[Revision tracking records]

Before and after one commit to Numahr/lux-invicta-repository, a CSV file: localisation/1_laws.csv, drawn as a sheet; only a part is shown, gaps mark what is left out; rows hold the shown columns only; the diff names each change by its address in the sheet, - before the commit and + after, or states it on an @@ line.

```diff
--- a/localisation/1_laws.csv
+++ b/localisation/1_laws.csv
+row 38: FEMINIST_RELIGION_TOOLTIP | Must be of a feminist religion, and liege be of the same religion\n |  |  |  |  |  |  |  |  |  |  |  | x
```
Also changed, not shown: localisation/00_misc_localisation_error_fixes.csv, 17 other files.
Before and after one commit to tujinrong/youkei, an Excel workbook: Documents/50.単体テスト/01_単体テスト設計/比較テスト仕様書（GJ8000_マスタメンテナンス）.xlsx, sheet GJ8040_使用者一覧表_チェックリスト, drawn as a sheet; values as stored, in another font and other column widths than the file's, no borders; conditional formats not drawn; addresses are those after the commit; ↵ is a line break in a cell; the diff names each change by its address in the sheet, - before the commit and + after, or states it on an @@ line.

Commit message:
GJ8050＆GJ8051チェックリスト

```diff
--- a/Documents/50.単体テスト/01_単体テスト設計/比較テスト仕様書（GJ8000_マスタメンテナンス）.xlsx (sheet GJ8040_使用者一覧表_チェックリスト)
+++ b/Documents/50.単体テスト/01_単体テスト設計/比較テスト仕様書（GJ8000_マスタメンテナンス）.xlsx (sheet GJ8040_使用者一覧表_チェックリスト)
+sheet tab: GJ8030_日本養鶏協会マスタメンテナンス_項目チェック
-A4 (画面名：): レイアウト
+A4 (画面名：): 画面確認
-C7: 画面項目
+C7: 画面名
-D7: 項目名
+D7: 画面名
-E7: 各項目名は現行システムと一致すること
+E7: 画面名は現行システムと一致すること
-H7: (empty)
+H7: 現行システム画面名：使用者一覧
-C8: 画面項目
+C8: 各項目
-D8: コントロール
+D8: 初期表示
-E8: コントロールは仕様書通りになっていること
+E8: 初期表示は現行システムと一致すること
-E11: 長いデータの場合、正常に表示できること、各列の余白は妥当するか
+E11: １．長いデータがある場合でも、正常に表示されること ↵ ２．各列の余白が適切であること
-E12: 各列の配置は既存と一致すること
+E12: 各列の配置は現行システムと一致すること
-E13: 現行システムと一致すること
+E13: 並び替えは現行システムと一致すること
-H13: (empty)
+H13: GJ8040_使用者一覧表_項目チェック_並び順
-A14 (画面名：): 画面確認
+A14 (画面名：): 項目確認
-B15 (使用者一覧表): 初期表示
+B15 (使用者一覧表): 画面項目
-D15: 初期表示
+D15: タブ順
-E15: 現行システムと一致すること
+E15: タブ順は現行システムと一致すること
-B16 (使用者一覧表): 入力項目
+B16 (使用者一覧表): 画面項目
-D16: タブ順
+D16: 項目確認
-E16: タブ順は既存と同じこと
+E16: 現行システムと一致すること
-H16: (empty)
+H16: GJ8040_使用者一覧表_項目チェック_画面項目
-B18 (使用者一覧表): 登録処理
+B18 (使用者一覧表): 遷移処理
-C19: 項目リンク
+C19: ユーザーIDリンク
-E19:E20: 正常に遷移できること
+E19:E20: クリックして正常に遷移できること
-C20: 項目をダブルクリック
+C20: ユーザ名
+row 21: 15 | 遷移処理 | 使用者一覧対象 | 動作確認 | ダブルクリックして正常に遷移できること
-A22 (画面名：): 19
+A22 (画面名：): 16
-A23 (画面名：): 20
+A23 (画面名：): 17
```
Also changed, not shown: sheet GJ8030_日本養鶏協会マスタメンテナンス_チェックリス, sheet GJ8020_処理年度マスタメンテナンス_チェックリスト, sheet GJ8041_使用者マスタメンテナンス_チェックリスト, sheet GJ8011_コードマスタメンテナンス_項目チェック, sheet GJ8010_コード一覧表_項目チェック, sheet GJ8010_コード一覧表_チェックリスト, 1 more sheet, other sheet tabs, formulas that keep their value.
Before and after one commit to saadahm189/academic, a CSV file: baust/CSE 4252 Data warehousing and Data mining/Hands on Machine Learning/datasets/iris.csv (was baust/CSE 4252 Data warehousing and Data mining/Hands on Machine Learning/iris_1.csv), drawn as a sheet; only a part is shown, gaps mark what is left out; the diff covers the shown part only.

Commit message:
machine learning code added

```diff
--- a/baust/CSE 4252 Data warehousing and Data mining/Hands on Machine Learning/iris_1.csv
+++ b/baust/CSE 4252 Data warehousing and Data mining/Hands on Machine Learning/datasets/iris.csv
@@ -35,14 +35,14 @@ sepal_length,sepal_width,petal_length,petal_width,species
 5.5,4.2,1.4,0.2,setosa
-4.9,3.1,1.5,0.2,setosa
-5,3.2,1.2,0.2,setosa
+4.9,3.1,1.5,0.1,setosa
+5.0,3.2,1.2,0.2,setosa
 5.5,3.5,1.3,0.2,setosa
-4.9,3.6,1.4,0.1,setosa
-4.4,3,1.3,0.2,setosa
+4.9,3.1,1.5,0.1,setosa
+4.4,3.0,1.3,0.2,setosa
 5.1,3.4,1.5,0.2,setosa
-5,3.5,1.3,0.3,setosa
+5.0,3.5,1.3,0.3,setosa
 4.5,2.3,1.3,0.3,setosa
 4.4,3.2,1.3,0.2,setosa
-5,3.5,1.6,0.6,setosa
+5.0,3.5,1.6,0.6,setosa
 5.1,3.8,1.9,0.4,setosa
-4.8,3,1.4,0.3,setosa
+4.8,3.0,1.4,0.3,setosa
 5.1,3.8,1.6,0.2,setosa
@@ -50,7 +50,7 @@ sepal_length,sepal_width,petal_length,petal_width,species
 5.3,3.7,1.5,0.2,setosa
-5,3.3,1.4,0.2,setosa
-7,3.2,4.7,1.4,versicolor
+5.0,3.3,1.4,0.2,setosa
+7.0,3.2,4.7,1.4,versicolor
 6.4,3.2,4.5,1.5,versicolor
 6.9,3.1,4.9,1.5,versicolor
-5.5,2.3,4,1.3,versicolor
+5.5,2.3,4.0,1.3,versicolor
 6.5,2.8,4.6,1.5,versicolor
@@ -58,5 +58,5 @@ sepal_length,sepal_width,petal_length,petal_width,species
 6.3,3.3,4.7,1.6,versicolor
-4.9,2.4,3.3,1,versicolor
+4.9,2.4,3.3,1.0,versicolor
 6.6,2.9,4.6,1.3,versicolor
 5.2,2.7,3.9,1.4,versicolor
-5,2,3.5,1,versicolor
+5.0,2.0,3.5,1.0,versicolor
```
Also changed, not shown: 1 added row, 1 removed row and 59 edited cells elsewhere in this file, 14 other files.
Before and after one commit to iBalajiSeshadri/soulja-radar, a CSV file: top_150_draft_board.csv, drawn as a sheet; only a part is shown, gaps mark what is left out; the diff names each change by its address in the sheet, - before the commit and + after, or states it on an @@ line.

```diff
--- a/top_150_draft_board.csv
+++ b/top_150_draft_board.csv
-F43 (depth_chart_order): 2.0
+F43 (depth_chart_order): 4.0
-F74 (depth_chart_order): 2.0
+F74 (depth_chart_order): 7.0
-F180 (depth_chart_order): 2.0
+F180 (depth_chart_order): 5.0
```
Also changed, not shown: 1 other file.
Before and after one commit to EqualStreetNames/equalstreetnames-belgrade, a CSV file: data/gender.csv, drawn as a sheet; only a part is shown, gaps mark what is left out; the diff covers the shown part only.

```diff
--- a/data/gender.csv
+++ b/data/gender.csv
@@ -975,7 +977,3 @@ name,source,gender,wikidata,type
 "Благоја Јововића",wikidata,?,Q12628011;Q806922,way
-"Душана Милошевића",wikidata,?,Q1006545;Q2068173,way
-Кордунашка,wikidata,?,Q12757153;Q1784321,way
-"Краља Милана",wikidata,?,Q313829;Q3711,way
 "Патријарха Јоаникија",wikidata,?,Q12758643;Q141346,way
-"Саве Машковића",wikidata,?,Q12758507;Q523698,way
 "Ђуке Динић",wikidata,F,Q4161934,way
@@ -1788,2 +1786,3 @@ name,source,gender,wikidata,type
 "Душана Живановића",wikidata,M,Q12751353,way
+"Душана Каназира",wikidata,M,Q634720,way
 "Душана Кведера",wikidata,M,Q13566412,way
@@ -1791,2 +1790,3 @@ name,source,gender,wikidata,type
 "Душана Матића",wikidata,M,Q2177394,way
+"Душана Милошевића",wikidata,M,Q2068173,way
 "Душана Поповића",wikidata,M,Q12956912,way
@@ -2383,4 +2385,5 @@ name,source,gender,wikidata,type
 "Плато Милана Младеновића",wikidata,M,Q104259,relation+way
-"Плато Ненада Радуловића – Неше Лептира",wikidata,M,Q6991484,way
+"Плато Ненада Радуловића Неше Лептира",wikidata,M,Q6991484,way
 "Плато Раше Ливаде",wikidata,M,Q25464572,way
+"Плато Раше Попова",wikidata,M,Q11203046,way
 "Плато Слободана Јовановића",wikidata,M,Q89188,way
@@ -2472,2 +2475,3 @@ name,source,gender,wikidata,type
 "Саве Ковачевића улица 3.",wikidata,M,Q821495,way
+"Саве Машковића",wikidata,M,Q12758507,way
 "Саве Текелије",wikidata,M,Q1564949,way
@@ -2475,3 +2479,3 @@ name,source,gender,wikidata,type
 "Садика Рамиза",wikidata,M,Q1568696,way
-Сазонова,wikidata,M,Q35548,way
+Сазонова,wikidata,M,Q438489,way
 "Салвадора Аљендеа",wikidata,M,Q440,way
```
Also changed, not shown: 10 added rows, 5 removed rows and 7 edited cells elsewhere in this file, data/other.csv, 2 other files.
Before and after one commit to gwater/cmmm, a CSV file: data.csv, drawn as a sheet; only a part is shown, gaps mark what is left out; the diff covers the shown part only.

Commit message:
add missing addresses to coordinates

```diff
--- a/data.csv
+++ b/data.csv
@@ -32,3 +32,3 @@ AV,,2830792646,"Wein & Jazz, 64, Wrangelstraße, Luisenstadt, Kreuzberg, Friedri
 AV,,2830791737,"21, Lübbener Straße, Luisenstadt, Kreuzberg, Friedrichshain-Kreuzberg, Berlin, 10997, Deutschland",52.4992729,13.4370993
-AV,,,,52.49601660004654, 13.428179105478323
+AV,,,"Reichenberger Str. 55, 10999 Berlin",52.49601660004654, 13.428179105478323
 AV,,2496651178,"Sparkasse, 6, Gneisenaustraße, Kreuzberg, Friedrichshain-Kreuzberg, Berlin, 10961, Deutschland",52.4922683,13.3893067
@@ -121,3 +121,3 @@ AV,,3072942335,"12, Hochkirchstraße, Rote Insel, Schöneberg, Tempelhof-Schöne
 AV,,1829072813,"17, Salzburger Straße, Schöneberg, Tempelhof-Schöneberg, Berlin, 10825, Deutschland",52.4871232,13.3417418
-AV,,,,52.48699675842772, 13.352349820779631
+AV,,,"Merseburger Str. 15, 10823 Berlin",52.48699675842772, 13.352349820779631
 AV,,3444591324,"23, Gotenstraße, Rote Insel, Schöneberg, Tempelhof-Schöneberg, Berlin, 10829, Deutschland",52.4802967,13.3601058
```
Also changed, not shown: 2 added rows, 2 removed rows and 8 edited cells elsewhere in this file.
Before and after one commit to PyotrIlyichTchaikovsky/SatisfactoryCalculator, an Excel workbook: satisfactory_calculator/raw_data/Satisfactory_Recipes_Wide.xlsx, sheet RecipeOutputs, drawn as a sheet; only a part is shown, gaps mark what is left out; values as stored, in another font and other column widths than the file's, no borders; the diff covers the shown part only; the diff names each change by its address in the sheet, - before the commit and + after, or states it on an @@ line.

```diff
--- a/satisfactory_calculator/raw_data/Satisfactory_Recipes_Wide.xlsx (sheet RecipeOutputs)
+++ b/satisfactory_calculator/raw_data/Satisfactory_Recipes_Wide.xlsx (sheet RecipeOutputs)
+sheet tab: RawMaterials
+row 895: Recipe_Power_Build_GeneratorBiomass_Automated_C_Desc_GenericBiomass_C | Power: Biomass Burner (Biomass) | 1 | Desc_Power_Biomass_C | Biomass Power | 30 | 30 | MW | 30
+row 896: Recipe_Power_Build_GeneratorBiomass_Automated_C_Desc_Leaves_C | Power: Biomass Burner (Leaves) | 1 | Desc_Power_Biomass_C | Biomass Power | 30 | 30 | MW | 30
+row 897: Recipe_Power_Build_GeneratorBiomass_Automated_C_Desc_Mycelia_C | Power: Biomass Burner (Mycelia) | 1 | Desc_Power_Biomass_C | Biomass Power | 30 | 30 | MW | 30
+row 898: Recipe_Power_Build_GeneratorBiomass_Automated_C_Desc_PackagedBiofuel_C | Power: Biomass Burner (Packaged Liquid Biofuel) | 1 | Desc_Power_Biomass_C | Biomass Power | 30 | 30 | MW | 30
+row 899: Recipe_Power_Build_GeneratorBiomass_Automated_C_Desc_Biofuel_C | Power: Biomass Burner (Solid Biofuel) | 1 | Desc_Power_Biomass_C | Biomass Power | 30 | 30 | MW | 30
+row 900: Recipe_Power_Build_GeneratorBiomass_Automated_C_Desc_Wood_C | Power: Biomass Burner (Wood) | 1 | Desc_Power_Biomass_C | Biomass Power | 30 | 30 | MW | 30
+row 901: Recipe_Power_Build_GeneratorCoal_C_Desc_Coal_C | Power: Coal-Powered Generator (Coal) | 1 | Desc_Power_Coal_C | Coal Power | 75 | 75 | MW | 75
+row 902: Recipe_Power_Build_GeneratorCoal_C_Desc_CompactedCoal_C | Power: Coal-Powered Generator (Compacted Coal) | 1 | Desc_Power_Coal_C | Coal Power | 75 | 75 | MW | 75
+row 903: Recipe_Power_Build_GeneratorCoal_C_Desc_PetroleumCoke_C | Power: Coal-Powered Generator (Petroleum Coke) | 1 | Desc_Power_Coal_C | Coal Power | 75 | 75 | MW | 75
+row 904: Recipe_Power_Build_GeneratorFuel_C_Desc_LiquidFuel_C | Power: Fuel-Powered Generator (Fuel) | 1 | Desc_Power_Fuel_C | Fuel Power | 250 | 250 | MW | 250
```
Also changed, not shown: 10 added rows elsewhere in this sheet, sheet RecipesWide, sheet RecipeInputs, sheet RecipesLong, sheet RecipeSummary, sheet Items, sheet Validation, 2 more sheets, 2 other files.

■ **To do**
Where does "source" occur in the data? Copy each line that has it.

■ **Answer box**
@@ -975,7 +977,3 @@ name,source,gender,wikidata,type
@@ -1788,2 +1786,3 @@ name,source,gender,wikidata,type
@@ -1791,2 +1790,3 @@ name,source,gender,wikidata,type
@@ -2383,4 +2385,5 @@ name,source,gender,wikidata,type
@@ -2472,2 +2475,3 @@ name,source,gender,wikidata,type
@@ -2475,3 +2479,3 @@ name,source,gender,wikidata,type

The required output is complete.